It was the summer of 2000. I had recently graduated from university with a bachelor’s degree and was off to start my much-anticipated young adult life in Southern California. Before my coaching career started, I landed my very first job at an entertainment company at Fox. One afternoon, my buddy and I took our lunch break and went to the famous Apple Pan in Westwood, CA. While sitting at the bar contemplating and enjoying my yummy hickory burger, an elderly gentleman greeted me with a friendly “hello.” We proceeded to talk about how good the burgers were and how over the years he had visited this establishment many times. Having had a pleasant conversation with the man, I paid my check and said goodbye. As I walked away from the restaurant, my buddy checked me and said, “ You just had lunch with the greatest basketball coach of all time!” I didn’t know it then, but I had just spent my lunch break with one of the all-time greats, Coach John Wooden.

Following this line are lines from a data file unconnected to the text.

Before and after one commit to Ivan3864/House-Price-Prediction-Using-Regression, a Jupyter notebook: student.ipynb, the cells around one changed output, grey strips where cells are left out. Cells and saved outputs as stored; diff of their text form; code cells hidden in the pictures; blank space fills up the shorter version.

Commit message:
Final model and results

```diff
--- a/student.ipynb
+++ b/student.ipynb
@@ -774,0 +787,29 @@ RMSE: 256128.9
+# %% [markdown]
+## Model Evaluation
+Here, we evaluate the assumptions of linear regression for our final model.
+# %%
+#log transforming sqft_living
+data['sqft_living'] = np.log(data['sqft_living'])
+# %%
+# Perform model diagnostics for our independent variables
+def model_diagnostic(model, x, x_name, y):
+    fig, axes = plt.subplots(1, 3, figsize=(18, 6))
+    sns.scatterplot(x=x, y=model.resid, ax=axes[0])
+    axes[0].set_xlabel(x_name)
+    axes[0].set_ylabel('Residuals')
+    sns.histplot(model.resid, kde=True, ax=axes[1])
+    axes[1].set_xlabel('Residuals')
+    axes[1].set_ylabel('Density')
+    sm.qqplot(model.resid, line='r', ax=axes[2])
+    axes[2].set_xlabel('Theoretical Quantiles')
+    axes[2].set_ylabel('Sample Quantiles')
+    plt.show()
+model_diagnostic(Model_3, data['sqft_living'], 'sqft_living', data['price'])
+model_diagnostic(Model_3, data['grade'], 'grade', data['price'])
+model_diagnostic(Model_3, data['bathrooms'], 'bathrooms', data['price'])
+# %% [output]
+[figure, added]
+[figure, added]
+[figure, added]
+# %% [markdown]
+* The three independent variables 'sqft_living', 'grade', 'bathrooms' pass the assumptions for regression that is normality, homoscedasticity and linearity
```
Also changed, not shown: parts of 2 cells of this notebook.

To this day, it’s an experience that is so special to me. I’m almost grateful that I didn’t know who he was because over the years I learned so much more about him: what he stood for as a coach, a teacher, and a mentor.
To recap, as the head coach of the University of California at Los Angeles, Wooden won ten NCAA national championships, with an overall head coaching record of 664 wins. No coach compiled as many wins or dominated the game like Wooden did from 1962 to 1975, with his UCLA Bruins winning those ten national championships in 12 years and with seven of the wins back-to-back. The Bruins also had an amazing four undefeated regular seasons. From 1972 to 1974, his team won 88 consecutive games. Wooden believed in building on simple concepts to inspire and considered himself a teacher, which he had actually been at the very start of his career. In the final game of his career, he won an NCAA championship, leading one of his less imposing teams to a victory over Kentucky. He retired just short of his 65th birthday.
"Success is peace of mind, which is a direct result of self-satisfaction in knowing you made the effort to do your best to become the best that you are capable of becoming." - John Wooden